Chu YT, Wang YH, Wu JJ, Lei HY
Invasion and Multiplication of Helicobacter pylori in Gastric Epithelial Cells and Implications for Antibiotic Resistance.
Infect Immun. 2010 Oct;78(10):4157-65
Authors: Chu YT, Wang YH, Wu JJ, Lei HY
Helicobacter pylori is a Gram-negative, spiral-shaped bacterium that infects more than 50% of the human population and can cause gastritis, peptic ulcer, or gastric malignancies. It is generally viewed as an extracellular microorganism. In a gentamicin protection assay on AGS or MKN45 cells, H. pylori could invade the epithelial cells and multiply within double-layer vesicles either on the plasma membrane or in the cytoplasm. A 5-fold increase in the number of bacteria was recultured from the infected cells at 12 h, compared with the number of invading cells at 2.5 h postinfection. The autophagic vesicles induced by H. pylori are the sites of replication and also of the degradation of the replicating bacteria after fusion with lysosomes. Many H. pylori bacteria in coccoid form associated with the plasma membrane can be released into culture. Only cell-penetrating antibiotics can enhance the intracellular killing of the replicating bacteria.
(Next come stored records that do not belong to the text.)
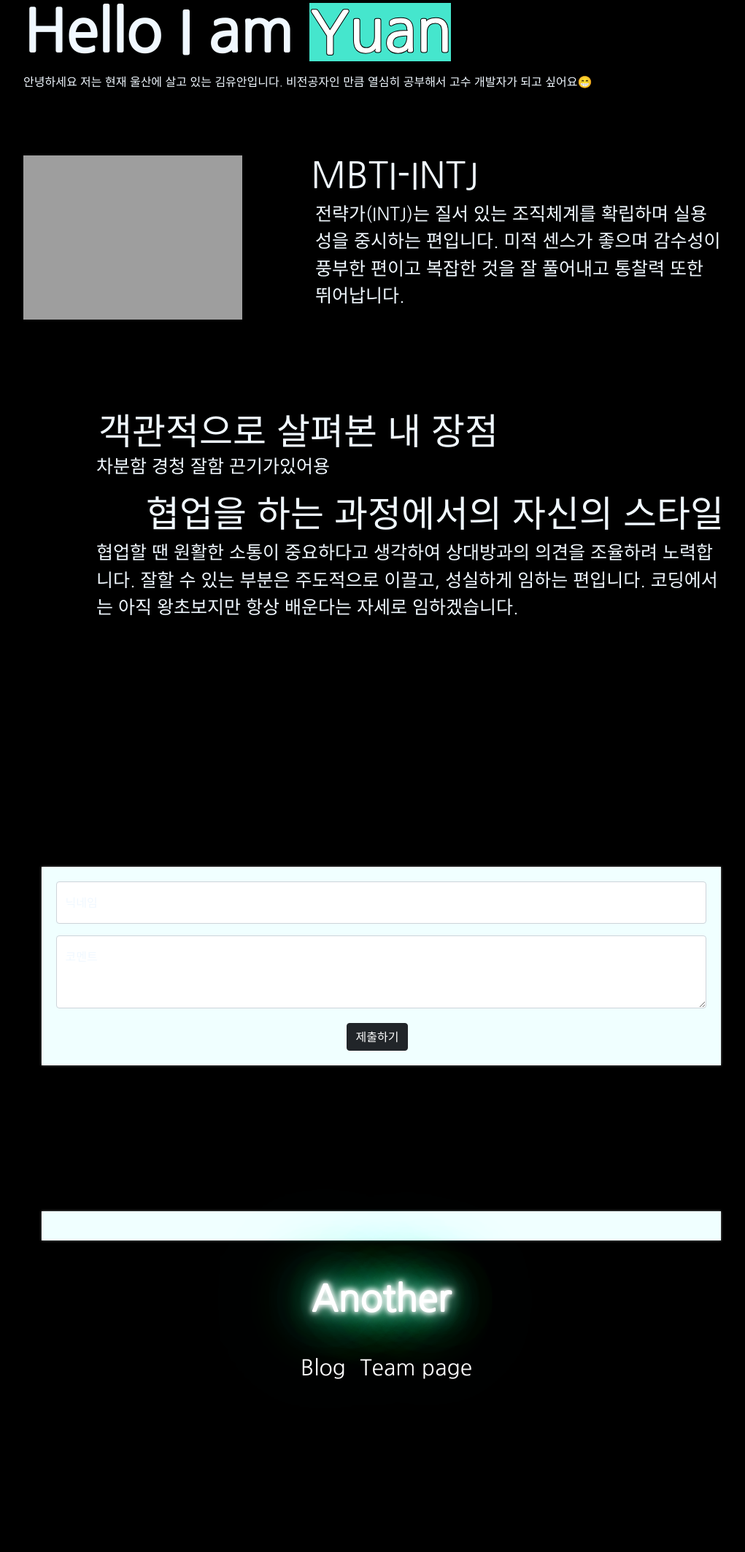
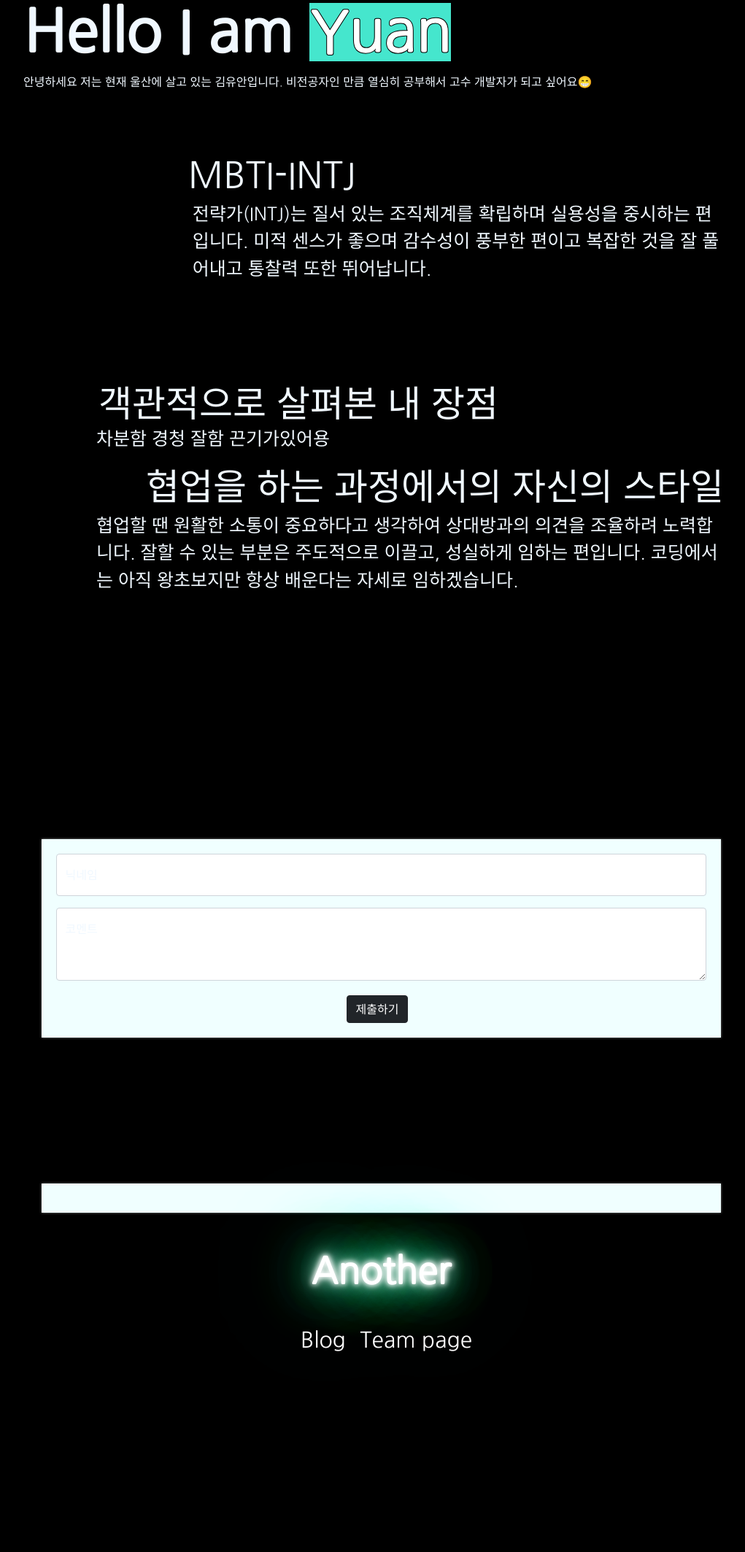
Before and after one commit to 2sel/7team.github.io, a Flask app: template templates/intro/yuan.html in a window 1280 px wide. Shown: the part 187-2314 px from the top of the page at 73% size, without its empty margins (118-1139 px from the left). After the commit the page ends 2039 px from the top, so only its background shows below. Run offline with Flask 2, Linux system fonts and the light colour scheme; the template is opened without the code that fills it, so the values that code supplies are empty; grey boxes are pictures that could not be loaded.

Commit message:
Update yuan.html

```diff
--- a/templates/intro/yuan.html
+++ b/templates/intro/yuan.html
@@ -12,7 +12,7 @@
     crossorigin="anonymous"></script>
   <title>개인페이지</title>
 
-  <link rel="stylesheet" type="text/css" href="yuan.css">
+  <link rel="stylesheet" type="text/css" href="./../../static/intro/yuan.css">
 
   <link rel="preconnect" href="https://fonts.googleapis.com">
   <link rel="preconnect" href="https://fonts.gstatic.com" crossorigin>
@@ -33,7 +33,7 @@
 
     <div class="main">
       <div class="Information">
-        <img class="info-img" id="my-img" src="Yuan.png">
+        <img class="info-img" id="my-img" src=""./../../static/intro/Yuan.png"">
         <div class="Information-info">
           <h3 class="Information-name" id="name1">MBTI-INTJ</h3>
           <p class="Information-comment" id="commnet1">전략가(INTJ)는 질서 있는 조직체계를 확립하며 실용성을 중시하는 편입니다. 미적 센스가 좋으며 감수성이 풍부한
```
The multiplication of H. pylori within cells provides a niche for its resistance to antibacterial therapy and has a significant impact on its biological life cycle.
PMID: 20696835 [PubMed - in process]